__WHAT THE TASK ASKS__: Write out the records that follow exactly. Do not include pictures.

__EXERCISE MATERIALS__:
====

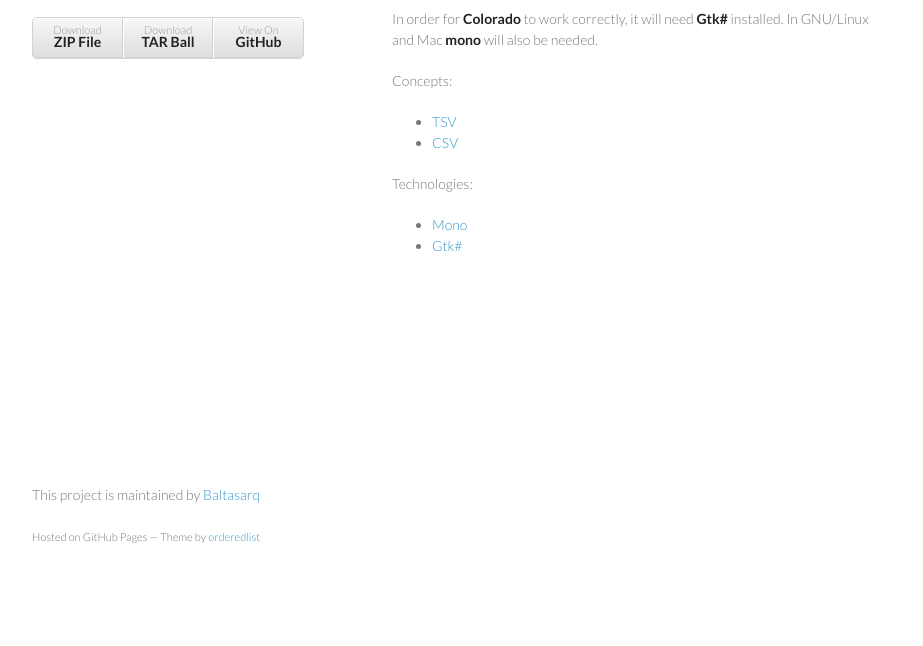
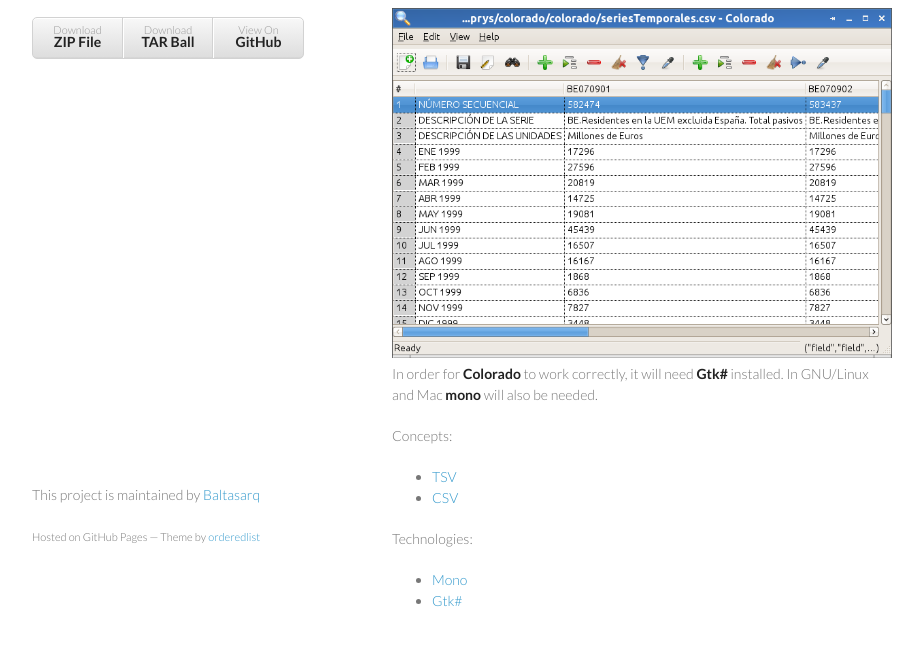
Before and after one commit to Baltasarq/Colorado, a plain HTML site: page index.html in a window 1280 px wide. Shown: the part 184-830 px from the top of the page, without its empty margins (178-1101 px from the left). Before the commit the page ends 800 px from the top, so only its background shows below. Drawn offline with Linux system fonts and the light colour scheme.

Commit message:
Update index.html

```diff
--- a/index.html
+++ b/index.html
@@ -32,7 +32,7 @@
 <a id="colorado" class="anchor" href="#colorado" aria-hidden="true"><span class="octicon octicon-link"></span></a>Colorado</h1>
 
 <p>A TSV/CSV spreadsheet. Colorado allows to visualize and edit CSV and TSV files. It is able to import a file specifying the delimiter character, but the program will infer the format by itself in the 90% of cases.</p>
-
+<img src="pics/colorado.png" alt="Colorado" Title="Colorado">
 <p>In order for <strong>Colorado</strong> to work correctly, it will need <strong>Gtk#</strong> installed. In GNU/Linux and Mac <strong>mono</strong> will also be needed.</p>
 
 <p>Concepts:</p>
```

====

__YOUR SOLUTION__:
Before and after one commit to Baltasarq/Colorado, a plain HTML site: page index.html in a window 1280 px wide. Shown: the part 184-830 px from the top of the page, without its empty margins (178-1101 px from the left). Before the commit the page ends 800 px from the top, so only its background shows below. Drawn offline with Linux system fonts and the light colour scheme.

Commit message:
Update index.html

```diff
--- a/index.html
+++ b/index.html
@@ -32,7 +32,7 @@
 <a id="colorado" class="anchor" href="#colorado" aria-hidden="true"><span class="octicon octicon-link"></span></a>Colorado</h1>
 
 <p>A TSV/CSV spreadsheet. Colorado allows to visualize and edit CSV and TSV files. It is able to import a file specifying the delimiter character, but the program will infer the format by itself in the 90% of cases.</p>
-
+<img src="pics/colorado.png" alt="Colorado" Title="Colorado">
 <p>In order for <strong>Colorado</strong> to work correctly, it will need <strong>Gtk#</strong> installed. In GNU/Linux and Mac <strong>mono</strong> will also be needed.</p>
 
 <p>Concepts:</p>
```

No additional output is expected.